In parallel to the above initiatives, that are aimed primarily at ensuring future financial sector stability and risk management, consideration has also been given to additional ways of taxing the financial sector. The European Commission has now set out its vision on this, which consists of a two pronged approach: firstly a global tax on financial transactions (a “Financial Transactions Tax”, or “FTT”) and secondly, an EU-wide tax on profit and remuneration of financial sector companies (“Financial Activities Tax”, or “FAT”). The FTT would be broadly intended to raise important revenues for solutions to global problems, as well as contributing to more stable and efficient financial markets. How the revenue from the FAT would be used is yet to be determined.
Whether such levies are introduced and, if so, how they are structured may have important practical implications for affected financial institutions. One of the key aims of many of the proposals is in fact to influence the behaviour of financial institutions, for example by discouraging excessive risk-taking. For this reason most countries would exclude certain items, such as Tier 1 capital and insured loans, from the levy, and it may be expected that financial institutions will respond accordingly by adapting their funding structures. On the assumption that certain jurisdictions do not introduce such a levy, this may be an important factor in determining where to headquarter a given financial institution.

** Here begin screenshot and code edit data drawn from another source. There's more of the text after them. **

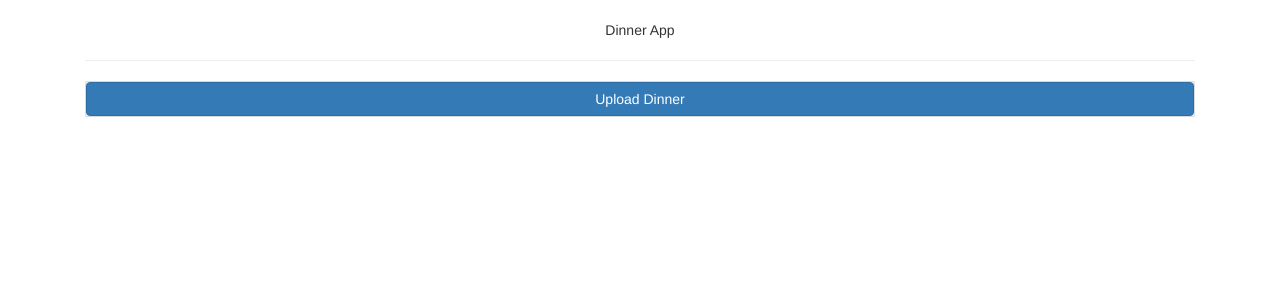
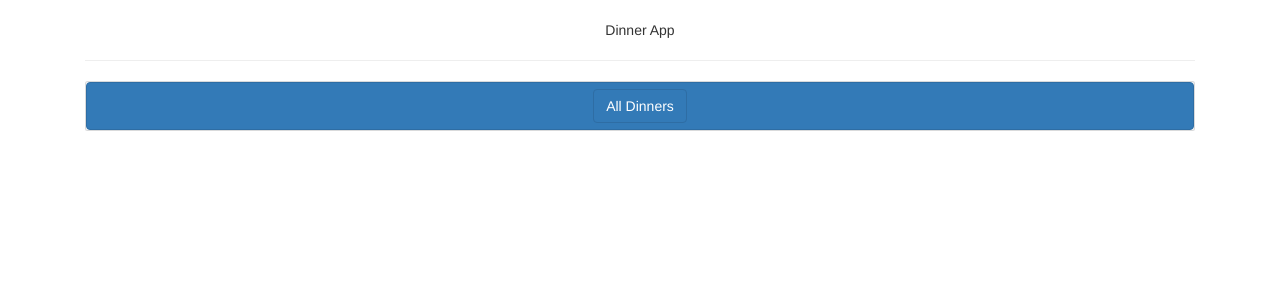
Before and after one commit to ahemish/Dinners, a Flask app: page /favourites in a window 1280 px wide. Shown: the top 300 px of the page. Run offline with Flask 2, Linux system fonts and the light colour scheme; the visitor is signed in with stand-in values (Sample User, id 1); data that the repository does not hold is empty; some libraries are stand-ins or nearby versions.

Commit message:
add favourites

```diff
--- a/App/app/main/models.py
+++ b/App/app/main/models.py
@@ -18,6 +18,7 @@ class Favourite(db.Model ,UserMixin):
     user_id = db.Column(db.Integer, unique=True)
     selected_at = db.Column(db.DateTime())
 
+
 class Image(db.Model ,UserMixin):
     __tablename__ = "image_metadata"
     id = db.Column(db.Integer, primary_key=True)
--- a/App/app/main/run.py
+++ b/App/app/main/run.py
@@ -8,6 +8,8 @@ from werkzeug.security import generate_password_hash
 import flask_login
 from datetime import timedelta
 from werkzeug.security import generate_password_hash, check_password_hash
+from sqlalchemy import desc
+
 
 
 #Create Flask app
@@ -142,7 +144,7 @@ def upload_image():
 
 @app.route('/allimages')
 def all_images():
-    image_results = Image.query.all()
+    image_results = Image.query.order_by(desc(Image.created_at)).all()
     return jsonify({'results' : [{"image_id" : i.id,
     "name_tag" : i.name_tag,
     "image_path" : i.image_path ,
@@ -162,8 +164,13 @@ def add_favourite():
 @app.route('/getfavourites')
 def get_favourite():
     user_id = flask_login.current_user.id
-    Favourite.query.filter_by(user_id=user_id)
-    return ''
+    favourite_images = db.session.query(Favourite,Image).filter_by(user_id=user_id).join(Image,Favourite.image_id==Image.id).all()
+    return jsonify({'results' : [{"image_id" : i[1].id,
+    "name_tag" : i[1].name_tag,
+    "image_path" : i[1].image_path ,
+    "image_name": i[1].image_path,
+    "created_at": i[1].created_at} for i in favourite_images]
+     })
 
 @app.route('/favourites')
 @flask_login.login_required
--- a/App/app/main/templates/favourites.html
+++ b/App/app/main/templates/favourites.html
@@ -30,10 +30,11 @@
 
         <div class="card bg-light">
     <!-- Button trigger modal -->
-    <button type="button" class="btn btn-primary" data-toggle="modal" data-target="#exampleModal">
-        Upload Dinner
-    </button>
-
+    <a href="{{url_for('home')}}" class="btn btn-primary"  >
+        <button type="button" class="btn btn-primary" >
+            All Dinners
+        </button>
+        </a>
     <!-- Modal -->
     <div class="modal fade" id="exampleModal" tabindex="-1" role="dialog" aria-labelledby="exampleModalLabel" aria-hidden="true">
         <div class="modal-dialog" role="document">
--- a/App/app/main/templates/index.html
+++ b/App/app/main/templates/index.html
@@ -33,7 +33,11 @@
     <button type="button" class="btn btn-primary" data-toggle="modal" data-target="#exampleModal">
         Upload Dinner
     </button>
-
+    <a href="{{url_for('favourites')}}"  >
+    <button type="button" class="btn btn-primary" >
+        Favourite Dinners
+    </button>
+    </a>
     <!-- Modal -->
     <div class="modal fade" id="exampleModal" tabindex="-1" role="dialog" aria-labelledby="exampleModalLabel" aria-hidden="true">
         <div class="modal-dialog" role="document">
```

Other differences that could have practical implications include the different rates, including caps and thresholds, and also the situation where the levy is tax deductible in one jurisdiction but not in another. These differences could create distortions, but also present important opportunities.